Course Hero. "Beowulf Study Guide." Course Hero. 25 Aug. 2016. Web. 23 Jan. 2019. <https://www.coursehero.com/lit/Beowulf/>.
Course Hero. (2016, August 25). Beowulf Study Guide. In Course Hero. Retrieved January 23, 2019, from https://www.coursehero.com/lit/Beowulf/
(Course Hero, 2016)
Course Hero. "Beowulf Study Guide." August 25, 2016. Accessed January 23, 2019. https://www.coursehero.com/lit/Beowulf/.
Course Hero, "Beowulf Study Guide," August 25, 2016, accessed January 23, 2019, https://www.coursehero.com/lit/Beowulf/.
Course Hero's video study guide provides an in-depth summary and analysis of Lines 1251-1904 (Danger Returns) in the epic poem Beowulf.
After the long and ceremonial evening, Hrothgar and Beowulf leave Heorot Hall for a night's rest. Unfortunately, the battle isn't over: To avenge her son's death, Grendel's mother attacks stealthily and quietly, killing Aeschere, one of Hrothgar's closest advisers.
Beowulf is summoned and grandly proclaims the heroic code before leaving to hunt down the murderer. Unferth also gives Beowulf his sword. Beowulf prepares for battle and dives into the poisonous mere to finish the job he started. As he swims down to her cave, Grendel's mother spots him and pulls him into a great hall beneath the swamp. They battle; Beowulf swings his sword, but it has no effect.
Beowulf then sees a mighty sword meant for a giant on the wall. He tears it from the wall and strikes, beheading Grendel's mother. Danes and Geat men watch from above and see blood boil violently in the bog and again assume that Beowulf has met his match. The Danes leave, but the Geats await some sign from their hero.
Beowulf sees Grendel's body lying below and removes the beast's head in retaliation for all the men Grendel murdered. The blade of the sword melts away as it touches Grendel's poisonous blood, bringing an end to the danger that has haunted Heorot Hall.

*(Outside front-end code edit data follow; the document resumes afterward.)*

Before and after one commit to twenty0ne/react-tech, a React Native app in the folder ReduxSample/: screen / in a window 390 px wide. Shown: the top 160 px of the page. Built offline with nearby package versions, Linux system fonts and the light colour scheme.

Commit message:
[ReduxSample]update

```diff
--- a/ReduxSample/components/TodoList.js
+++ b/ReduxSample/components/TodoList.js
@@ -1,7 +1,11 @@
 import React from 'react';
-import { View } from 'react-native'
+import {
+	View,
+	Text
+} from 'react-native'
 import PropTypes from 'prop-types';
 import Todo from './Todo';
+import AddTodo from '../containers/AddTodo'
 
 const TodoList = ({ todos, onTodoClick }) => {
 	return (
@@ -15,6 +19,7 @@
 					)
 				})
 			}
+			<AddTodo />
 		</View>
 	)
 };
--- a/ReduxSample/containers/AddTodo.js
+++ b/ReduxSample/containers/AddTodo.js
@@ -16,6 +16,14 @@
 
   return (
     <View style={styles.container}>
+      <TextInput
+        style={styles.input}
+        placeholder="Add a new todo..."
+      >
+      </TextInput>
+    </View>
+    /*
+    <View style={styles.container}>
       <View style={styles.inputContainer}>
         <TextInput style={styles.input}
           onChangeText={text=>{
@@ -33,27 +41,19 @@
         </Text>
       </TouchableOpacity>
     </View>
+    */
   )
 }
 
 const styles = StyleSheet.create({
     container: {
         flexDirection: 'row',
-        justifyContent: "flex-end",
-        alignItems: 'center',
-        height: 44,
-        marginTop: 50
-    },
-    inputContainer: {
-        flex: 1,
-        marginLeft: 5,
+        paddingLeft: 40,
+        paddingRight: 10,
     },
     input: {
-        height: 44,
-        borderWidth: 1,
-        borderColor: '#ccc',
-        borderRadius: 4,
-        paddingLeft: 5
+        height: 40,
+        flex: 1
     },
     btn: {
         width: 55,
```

Beowulf returns to Heorot Hall with the hilt of the sword and Grendel's head as trophies. Hrothgar is presented with the trophies, and in return Hrothgar gives more gifts and fatherly advice to his champion. Hrothgar declares Beowulf's worthiness to be king in his own land, and contrasts Beowulf to the evil Danish King Heremod. Another feast ensues, and then Beowulf and his men set sail for home.
By cultural norms, Grendel's mother has every right to seek revenge for her son's death. Feuds were common and expected when someone was killed. Many times the feuds would last for generations.

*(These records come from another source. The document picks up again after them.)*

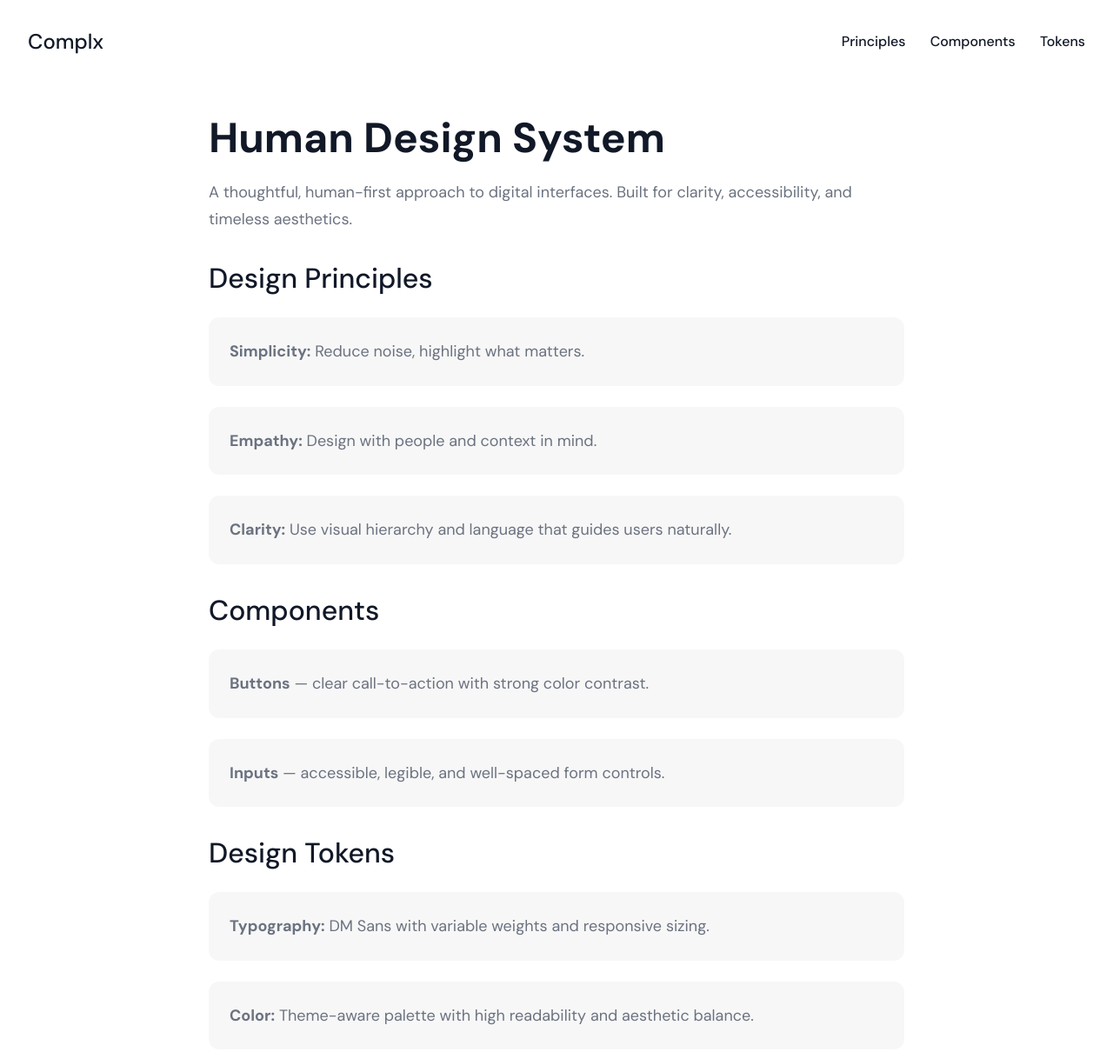
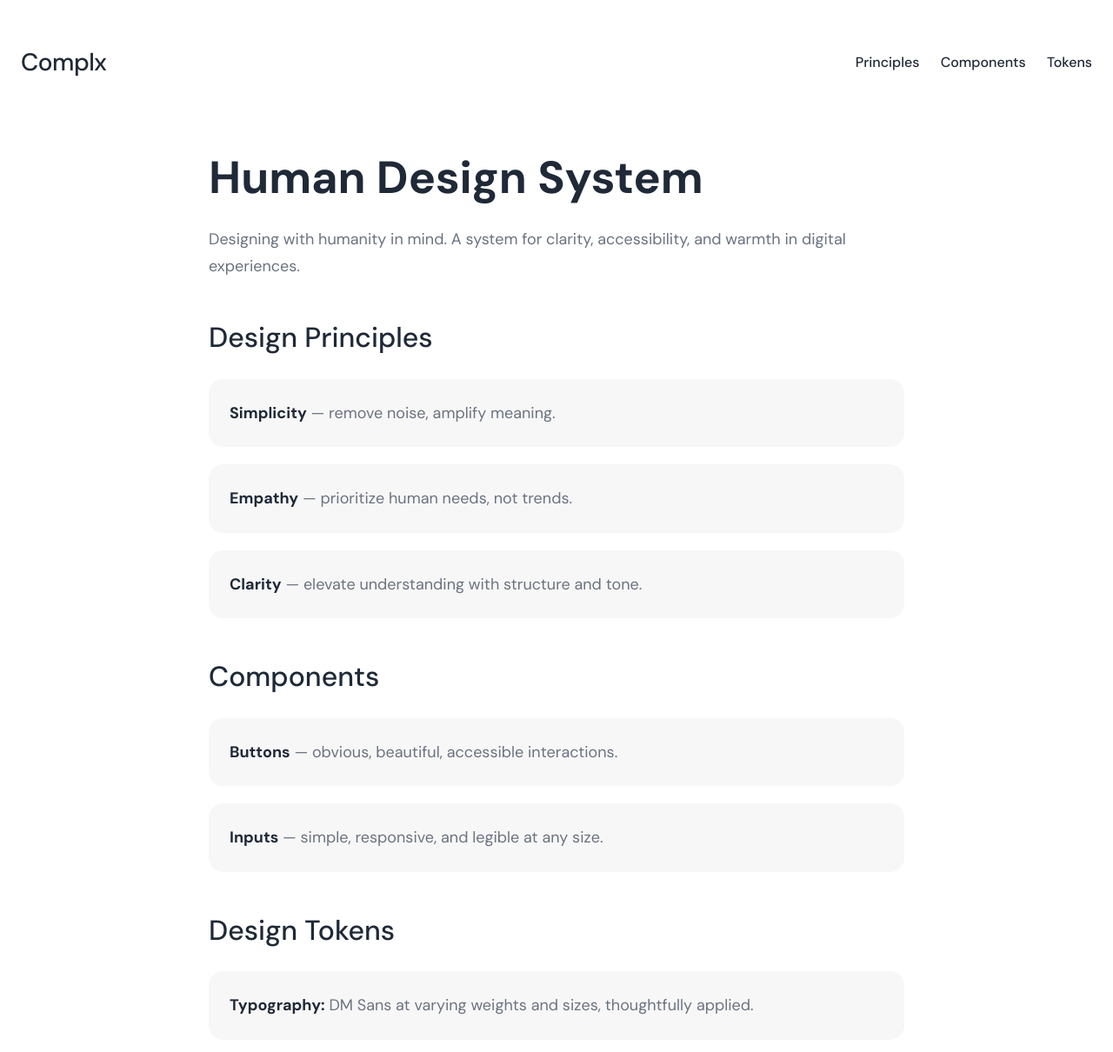
Before and after one commit to pacific-co/dash-site, a plain HTML site: page index.html in a window 1280 px wide. Shown: the top 1210 px of the page at 87% size. Drawn offline with nearby package versions, Linux system fonts and the light colour scheme.

Commit message:
Update index.html

```diff
--- a/index.html
+++ b/index.html
@@ -4,37 +4,43 @@
   <meta charset="UTF-8" />
   <meta name="viewport" content="width=device-width, initial-scale=1.0" />
   <title>Human Design System</title>
+  <link href="https://fonts.googleapis.com/css2?family=DM+Sans:wght@400;500;700&display=swap" rel="stylesheet" />
   <link href="https://cdn.jsdelivr.net/npm/lucide@latest/dist/umd/lucide.min.js" rel="preload" as="script">
-  <link href="https://fonts.googleapis.com/css2?family=DM+Sans:wght@400;500;700&display=swap" rel="stylesheet" />
   <style>
     :root {
       --font: 'DM Sans', sans-serif;
       --color-bg: #ffffff;
-      --color-text: #111827;
+      --color-text: #1f2937;
       --color-accent: #4f46e5;
       --color-subtle: #6b7280;
-      --radius: 12px;
+      --radius: 16px;
+      --transition: 0.6s cubic-bezier(0.4, 0, 0.2, 1);
     }
 
     @media (prefers-color-scheme: dark) {
       :root {
         --color-bg: #0f172a;
-        --color-text: #f1f5f9;
+        --color-text: #f3f4f6;
         --color-subtle: #94a3b8;
       }
     }
 
-    * {
+    *, *::before, *::after {
       margin: 0;
       padding: 0;
       box-sizing: border-box;
+    }
+
+    html {
+      scroll-behavior: smooth;
     }
 
     body {
       font-family: var(--font);
       background: var(--color-bg);
       color: var(--color-text);
-      padding: 2rem;
+      padding: 3rem 1.5rem;
+      line-height: 1.7;
     }
 
     header {
@@ -42,19 +48,22 @@
       justify-content: space-between;
       align-items: center;
       margin-bottom: 4rem;
+      flex-wrap: wrap;
+      animation: fadeIn 1s ease-out both;
     }
 
     .logo {
       font-weight: 500;
-      font-size: 1.5rem;
+      font-size: 1.75rem;
+      letter-spacing: -0.5px;
     }
 
     nav a {
-      margin-left: 1.5rem;
+      margin-left: 1.25rem;
       text-decoration: none;
       font-weight: 500;
       color: var(--color-text);
-      transition: color 0.2s;
+      transition: color 0.2s ease;
     }
 
     nav a:hover {
@@ -62,54 +71,69 @@
     }
 
     h1 {
-      font-size: 3rem;
+      font-size: 3.25rem;
       font-weight: 700;
-      margin-bottom: 1rem;
+      margin-bottom: 0.75rem;
     }
 
     h2 {
       font-size: 2rem;
       font-weight: 500;
-      margin: 2rem 0 1rem;
+      margin: 2.5rem 0 1rem;
     }
 
     p {
       font-size: 1.125rem;
-      line-height: 1.7;
       color: var(--color-subtle);
     }
 
     .section {
       max-width: 800px;
-      margin: 0 auto 3rem;
+      margin: 0 auto 4rem;
     }
 
     .card {
       background: rgba(0, 0, 0, 0.03);
       border-radius: var(--radius);
       padding: 1.5rem;
-      margin-top: 1.5rem;
-      transition: background 0.3s;
+      margin-top: 1.25rem;
+      opacity: 0;
+      transform: translateY(30px);
+      transition: opacity var(--transition), transform var(--transition);
+    }
+
+    .card.visible {
+      opacity: 1;
+      transform: translateY(0);
     }
 
     @media (prefers-color-scheme: dark) {
       .card {
-        background: rgba(255, 255, 255, 0.05);
+        background: rgba(255, 255, 255, 0.04);
       }
     }
 
-    .icon {
-      width: 24px;
-      height: 24px;
-      margin-right: 0.5rem;
-      vertical-align: middle;
+    .card strong {
+      color: var(--color-text);
     }
 
     footer {
       text-align: center;
-      margin-top: 5rem;
       font-size: 0.9rem;
+      margin-top: 6rem;
       color: var(--color-subtle);
+      animation: fadeIn 2s ease-out both;
+    }
+
+    @keyframes fadeIn {
+      from {
+        opacity: 0;
+        transform: translateY(20px);
+      }
+      to {
+        opacity: 1;
+        transform: translateY(0);
+      }
     }
   </style>
 </head>
@@ -126,44 +150,42 @@
   <main>
     <div class="section">
       <h1>Human Design System</h1>
-      <p>A thoughtful, human-first approach to digital interfaces. Built for clarity, accessibility, and timeless aesthetics.</p>
+      <p style="margin-bottom: 2.5rem;">Designing with humanity in mind. A system for clarity, accessibility, and warmth in digital experiences.</p>
 
       <h2 id="principles">Design Principles</h2>
-      <div class="card">
-        <p><strong>Simplicity:</strong> Reduce noise, highlight what matters.</p>
-      </div>
-      <div class="card">
-        <p><strong>Empathy:</strong> Design with people and context in mind.</p>
-      </div>
-      <div class="card">
-        <p><strong>Clarity:</strong> Use visual hierarchy and language that guides users naturally.</p>
-      </div>
+      <div class="card reveal"><p><strong>Simplicity</strong> — remove noise, amplify meaning.</p></div>
+      <div class="card reveal"><p><strong>Empathy</strong> — prioritize human needs, not trends.</p></div>
+      <div class="card reveal"><p><strong>Clarity</strong> — elevate understanding with structure and tone.</p></div>
 
       <h2 id="components">Components</h2>
-      <div class="card">
-        <p><strong>Buttons</strong> — clear call-to-action with strong color contrast.</p>
-      </div>
-      <div class="card">
-        <p><strong>Inputs</strong> — accessible, legible, and well-spaced form controls.</p>
-      </div>
+      <div class="card reveal"><p><strong>Buttons</strong> — obvious, beautiful, accessible interactions.</p></div>
+      <div class="card reveal"><p><strong>Inputs</strong> — simple, responsive, and legible at any size.</p></div>
 
       <h2 id="tokens">Design Tokens</h2>
-      <div class="card">
-        <p><strong>Typography:</strong> DM Sans with variable weights and responsive sizing.</p>
-      </div>
-      <div class="card">
-        <p><strong>Color:</strong> Theme-aware palette with high readability and aesthetic balance.</p>
-      </div>
+      <div class="card reveal"><p><strong>Typography:</strong> DM Sans at varying weights and sizes, thoughtfully applied.</p></div>
+      <div class="card reveal"><p><strong>Color:</strong> Intuitive, theme-aware, and harmonious with content.</p></div>
     </div>
   </main>
 
   <footer>
-    &copy; 2025 Complx. Built with Lucide Icons & DM Sans.
+    &copy; 2025 Complx. Powered by Lucide Icons & crafted with care.
   </footer>
 
   <script src="https://cdn.jsdelivr.net/npm/lucide@latest"></script>
   <script>
     lucide.createIcons();
+
+    // Scroll reveal animation
+    const observer = new IntersectionObserver(entries => {
+      entries.forEach(entry => {
+        if (entry.isIntersecting) {
+          entry.target.classList.add('visible');
+          observer.unobserve(entry.target);
+        }
+      });
+    }, { threshold: 0.1 });
+
+    document.querySelectorAll('.reveal').forEach(el => observer.observe(el));
   </script>
 </body>
 </html>
```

Women were also included in the feuds, although they weren't often the ones taking retribution. Because Grendel didn't play by the rules, we can assume Hrothgar and Beowulf didn't consider it fair for her to take revenge. Likewise, Grendel and his mother were descendants of Cain, so they weren't given the same regard as other citizens.
When Unferth generously offers Beowulf his sword to use in the combat, this leads the audience to believe Unferth no longer holds a grudge and respects Beowulf's strength and courage. Beowulf dives into the bubbling mere that is symbolic of Hell.

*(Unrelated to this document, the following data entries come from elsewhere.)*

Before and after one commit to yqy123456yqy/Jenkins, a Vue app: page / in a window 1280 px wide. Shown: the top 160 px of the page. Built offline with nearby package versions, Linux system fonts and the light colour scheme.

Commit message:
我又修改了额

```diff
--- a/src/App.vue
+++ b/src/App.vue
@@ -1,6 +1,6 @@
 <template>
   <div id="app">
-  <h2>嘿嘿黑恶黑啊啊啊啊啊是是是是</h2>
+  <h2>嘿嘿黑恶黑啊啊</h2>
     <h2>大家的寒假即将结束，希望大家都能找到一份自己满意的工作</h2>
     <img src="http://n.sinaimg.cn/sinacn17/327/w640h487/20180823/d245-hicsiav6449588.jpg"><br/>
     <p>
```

Unexpectedly, Grendel's dwelling is much like a hall aboveground showing that sometimes there isn't as great a difference between Heaven and Hell as one would expect. Beowulf swings at Grendel's mother with the sword Unferth gave him, but it is ineffective. He finds a supernatural sword that takes her head clean off.
The magical sword was meant to be used for good and to destroy evil; with its job complete, the blade melts. Considering them fitting tribute for the difficult trials his kingdom has endured, Beowulf brings the magical sword's hilt and the head of the monstrous Grendel to King Hrothgar. In relation to Grendel and his mother, these trophies illustrate the theme of death and defeat. Hrothgar is nearly overcome by the gift of the sword and the knowledge that Grendel and his mother can no longer terrorize his people. He speaks of Beowulf's heroism and growing fame, and warns that fame and power can turn a leader's head and cause him to become evil. As Hrothgar reflects on the fate of King Heremod, he passes on his wisdom to Beowulf. It is evident Hrothgar feels greatly indebted to Beowulf and doesn't want him to suffer the same fate as many kings and heroes who succumb to a fall. There are many biblical parables and references in Hrothgar's speech to Beowulf, again confirming that Christianity had made its way to the Danes and the Geats. Hrothgar finds Beowulf to be like a son and would have likely been inclined to name him as heir to his kingdom.